> [MATERIAL TO PROCESS]
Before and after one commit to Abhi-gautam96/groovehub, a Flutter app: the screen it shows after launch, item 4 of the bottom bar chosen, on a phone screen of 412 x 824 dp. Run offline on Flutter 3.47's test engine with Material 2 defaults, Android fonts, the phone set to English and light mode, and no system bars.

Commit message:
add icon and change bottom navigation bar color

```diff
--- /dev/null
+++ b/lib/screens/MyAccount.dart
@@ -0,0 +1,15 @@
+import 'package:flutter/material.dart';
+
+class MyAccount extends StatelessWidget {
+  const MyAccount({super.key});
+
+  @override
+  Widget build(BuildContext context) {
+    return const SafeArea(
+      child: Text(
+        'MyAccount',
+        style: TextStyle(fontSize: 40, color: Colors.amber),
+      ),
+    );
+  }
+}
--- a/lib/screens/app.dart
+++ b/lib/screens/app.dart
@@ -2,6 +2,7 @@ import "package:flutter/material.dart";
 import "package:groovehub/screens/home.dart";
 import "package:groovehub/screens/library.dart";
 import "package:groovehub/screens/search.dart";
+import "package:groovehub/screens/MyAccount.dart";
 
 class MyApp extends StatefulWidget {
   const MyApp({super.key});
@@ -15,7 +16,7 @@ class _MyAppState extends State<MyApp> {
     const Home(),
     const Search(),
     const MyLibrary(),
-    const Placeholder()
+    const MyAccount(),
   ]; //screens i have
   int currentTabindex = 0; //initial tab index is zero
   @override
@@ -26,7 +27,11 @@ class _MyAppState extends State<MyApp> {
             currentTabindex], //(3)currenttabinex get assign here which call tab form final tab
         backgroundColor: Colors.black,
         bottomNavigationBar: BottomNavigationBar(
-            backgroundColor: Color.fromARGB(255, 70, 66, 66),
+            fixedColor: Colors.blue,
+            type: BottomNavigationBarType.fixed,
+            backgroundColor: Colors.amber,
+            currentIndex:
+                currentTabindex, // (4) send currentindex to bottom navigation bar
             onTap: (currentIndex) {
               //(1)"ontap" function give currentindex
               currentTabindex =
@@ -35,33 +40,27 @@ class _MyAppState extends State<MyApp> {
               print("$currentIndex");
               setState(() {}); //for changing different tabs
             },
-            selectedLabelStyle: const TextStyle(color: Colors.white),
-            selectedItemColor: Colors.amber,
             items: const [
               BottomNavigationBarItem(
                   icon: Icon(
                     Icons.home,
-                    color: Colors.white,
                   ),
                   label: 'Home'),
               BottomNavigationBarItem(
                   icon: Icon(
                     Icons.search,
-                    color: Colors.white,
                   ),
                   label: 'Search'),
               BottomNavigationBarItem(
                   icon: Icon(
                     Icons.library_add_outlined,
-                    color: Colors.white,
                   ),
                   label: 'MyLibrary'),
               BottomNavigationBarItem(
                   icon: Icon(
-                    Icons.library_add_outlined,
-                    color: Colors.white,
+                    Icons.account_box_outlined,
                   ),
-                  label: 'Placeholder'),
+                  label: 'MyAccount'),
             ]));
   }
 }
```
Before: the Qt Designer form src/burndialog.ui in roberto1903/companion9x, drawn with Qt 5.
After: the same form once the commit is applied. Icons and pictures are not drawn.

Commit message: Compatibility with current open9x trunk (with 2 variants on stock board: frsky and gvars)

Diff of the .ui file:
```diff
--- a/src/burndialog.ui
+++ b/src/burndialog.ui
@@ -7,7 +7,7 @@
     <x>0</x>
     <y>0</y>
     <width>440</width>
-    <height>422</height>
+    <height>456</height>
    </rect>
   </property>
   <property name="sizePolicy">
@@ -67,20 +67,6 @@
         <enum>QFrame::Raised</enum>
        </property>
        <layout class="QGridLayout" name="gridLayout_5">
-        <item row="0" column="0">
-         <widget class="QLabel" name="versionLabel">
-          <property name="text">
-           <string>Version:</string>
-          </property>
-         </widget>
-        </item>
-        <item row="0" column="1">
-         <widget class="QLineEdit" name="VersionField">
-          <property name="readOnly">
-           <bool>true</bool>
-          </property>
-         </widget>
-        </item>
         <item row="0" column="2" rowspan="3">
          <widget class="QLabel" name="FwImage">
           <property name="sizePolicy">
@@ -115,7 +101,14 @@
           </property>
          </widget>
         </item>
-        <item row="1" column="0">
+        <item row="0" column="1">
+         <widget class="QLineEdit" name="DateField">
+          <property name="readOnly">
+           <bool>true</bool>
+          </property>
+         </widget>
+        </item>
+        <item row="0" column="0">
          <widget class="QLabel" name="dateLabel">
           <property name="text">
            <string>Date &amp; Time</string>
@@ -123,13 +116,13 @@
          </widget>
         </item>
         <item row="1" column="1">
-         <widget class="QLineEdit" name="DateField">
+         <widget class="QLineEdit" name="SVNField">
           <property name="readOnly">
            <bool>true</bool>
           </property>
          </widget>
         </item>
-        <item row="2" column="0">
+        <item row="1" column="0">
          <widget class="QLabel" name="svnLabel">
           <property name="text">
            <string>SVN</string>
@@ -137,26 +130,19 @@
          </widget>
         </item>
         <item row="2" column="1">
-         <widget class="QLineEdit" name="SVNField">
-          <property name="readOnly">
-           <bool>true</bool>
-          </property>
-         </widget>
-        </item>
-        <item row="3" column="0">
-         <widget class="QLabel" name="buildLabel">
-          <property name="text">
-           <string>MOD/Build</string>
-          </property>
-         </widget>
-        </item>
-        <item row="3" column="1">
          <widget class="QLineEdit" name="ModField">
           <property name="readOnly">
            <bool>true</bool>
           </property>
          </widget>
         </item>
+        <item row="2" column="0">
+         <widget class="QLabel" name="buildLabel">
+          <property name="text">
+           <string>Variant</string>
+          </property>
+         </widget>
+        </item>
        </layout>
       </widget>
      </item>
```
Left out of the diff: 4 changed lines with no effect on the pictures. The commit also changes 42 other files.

> [WORK TO COMPLETE] Would you write out the full listing exactly as given?

> [EXERCISE SOLUTION]
Before and after one commit to Abhi-gautam96/groovehub, a Flutter app: the screen it shows after launch, item 4 of the bottom bar chosen, on a phone screen of 412 x 824 dp. Run offline on Flutter 3.47's test engine with Material 2 defaults, Android fonts, the phone set to English and light mode, and no system bars.

Commit message:
add icon and change bottom navigation bar color

```diff
--- /dev/null
+++ b/lib/screens/MyAccount.dart
@@ -0,0 +1,15 @@
+import 'package:flutter/material.dart';
+
+class MyAccount extends StatelessWidget {
+  const MyAccount({super.key});
+
+  @override
+  Widget build(BuildContext context) {
+    return const SafeArea(
+      child: Text(
+        'MyAccount',
+        style: TextStyle(fontSize: 40, color: Colors.amber),
+      ),
+    );
+  }
+}
--- a/lib/screens/app.dart
+++ b/lib/screens/app.dart
@@ -2,6 +2,7 @@ import "package:flutter/material.dart";
 import "package:groovehub/screens/home.dart";
 import "package:groovehub/screens/library.dart";
 import "package:groovehub/screens/search.dart";
+import "package:groovehub/screens/MyAccount.dart";
 
 class MyApp extends StatefulWidget {
   const MyApp({super.key});
@@ -15,7 +16,7 @@ class _MyAppState extends State<MyApp> {
     const Home(),
     const Search(),
     const MyLibrary(),
-    const Placeholder()
+    const MyAccount(),
   ]; //screens i have
   int currentTabindex = 0; //initial tab index is zero
   @override
@@ -26,7 +27,11 @@ class _MyAppState extends State<MyApp> {
             currentTabindex], //(3)currenttabinex get assign here which call tab form final tab
         backgroundColor: Colors.black,
         bottomNavigationBar: BottomNavigationBar(
-            backgroundColor: Color.fromARGB(255, 70, 66, 66),
+            fixedColor: Colors.blue,
+            type: BottomNavigationBarType.fixed,
+            backgroundColor: Colors.amber,
+            currentIndex:
+                currentTabindex, // (4) send currentindex to bottom navigation bar
             onTap: (currentIndex) {
               //(1)"ontap" function give currentindex
               currentTabindex =
@@ -35,33 +40,27 @@ class _MyAppState extends State<MyApp> {
               print("$currentIndex");
               setState(() {}); //for changing different tabs
             },
-            selectedLabelStyle: const TextStyle(color: Colors.white),
-            selectedItemColor: Colors.amber,
             items: const [
               BottomNavigationBarItem(
                   icon: Icon(
                     Icons.home,
-                    color: Colors.white,
                   ),
                   label: 'Home'),
               BottomNavigationBarItem(
                   icon: Icon(
                     Icons.search,
-                    color: Colors.white,
                   ),
                   label: 'Search'),
               BottomNavigationBarItem(
                   icon: Icon(
                     Icons.library_add_outlined,
-                    color: Colors.white,
                   ),
                   label: 'MyLibrary'),
               BottomNavigationBarItem(
                   icon: Icon(
-                    Icons.library_add_outlined,
-                    color: Colors.white,
+                    Icons.account_box_outlined,
                   ),
-                  label: 'Placeholder'),
+                  label: 'MyAccount'),
             ]));
   }
 }
```
Before: the Qt Designer form src/burndialog.ui in roberto1903/companion9x, drawn with Qt 5.
After: the same form once the commit is applied. Icons and pictures are not drawn.

Commit message: Compatibility with current open9x trunk (with 2 variants on stock board: frsky and gvars)

Diff of the .ui file:
```diff
--- a/src/burndialog.ui
+++ b/src/burndialog.ui
@@ -7,7 +7,7 @@
     <x>0</x>
     <y>0</y>
     <width>440</width>
-    <height>422</height>
+    <height>456</height>
    </rect>
   </property>
   <property name="sizePolicy">
@@ -67,20 +67,6 @@
         <enum>QFrame::Raised</enum>
        </property>
        <layout class="QGridLayout" name="gridLayout_5">
-        <item row="0" column="0">
-         <widget class="QLabel" name="versionLabel">
-          <property name="text">
-           <string>Version:</string>
-          </property>
-         </widget>
-        </item>
-        <item row="0" column="1">
-         <widget class="QLineEdit" name="VersionField">
-          <property name="readOnly">
-           <bool>true</bool>
-          </property>
-         </widget>
-        </item>
         <item row="0" column="2" rowspan="3">
          <widget class="QLabel" name="FwImage">
           <property name="sizePolicy">
@@ -115,7 +101,14 @@
           </property>
          </widget>
         </item>
-        <item row="1" column="0">
+        <item row="0" column="1">
+         <widget class="QLineEdit" name="DateField">
+          <property name="readOnly">
+           <bool>true</bool>
+          </property>
+         </widget>
+        </item>
+        <item row="0" column="0">
          <widget class="QLabel" name="dateLabel">
           <property name="text">
            <string>Date &amp; Time</string>
@@ -123,13 +116,13 @@
          </widget>
         </item>
         <item row="1" column="1">
-         <widget class="QLineEdit" name="DateField">
+         <widget class="QLineEdit" name="SVNField">
           <property name="readOnly">
            <bool>true</bool>
           </property>
          </widget>
         </item>
-        <item row="2" column="0">
+        <item row="1" column="0">
          <widget class="QLabel" name="svnLabel">
           <property name="text">
            <string>SVN</string>
@@ -137,26 +130,19 @@
          </widget>
         </item>
         <item row="2" column="1">
-         <widget class="QLineEdit" name="SVNField">
-          <property name="readOnly">
-           <bool>true</bool>
-          </property>
-         </widget>
-        </item>
-        <item row="3" column="0">
-         <widget class="QLabel" name="buildLabel">
-          <property name="text">
-           <string>MOD/Build</string>
-          </property>
-         </widget>
-        </item>
-        <item row="3" column="1">
          <widget class="QLineEdit" name="ModField">
           <property name="readOnly">
            <bool>true</bool>
           </property>
          </widget>
         </item>
+        <item row="2" column="0">
+         <widget class="QLabel" name="buildLabel">
+          <property name="text">
+           <string>Variant</string>
+          </property>
+         </widget>
+        </item>
        </layout>
       </widget>
      </item>
```
Left out of the diff: 4 changed lines with no effect on the pictures. The commit also changes 42 other files.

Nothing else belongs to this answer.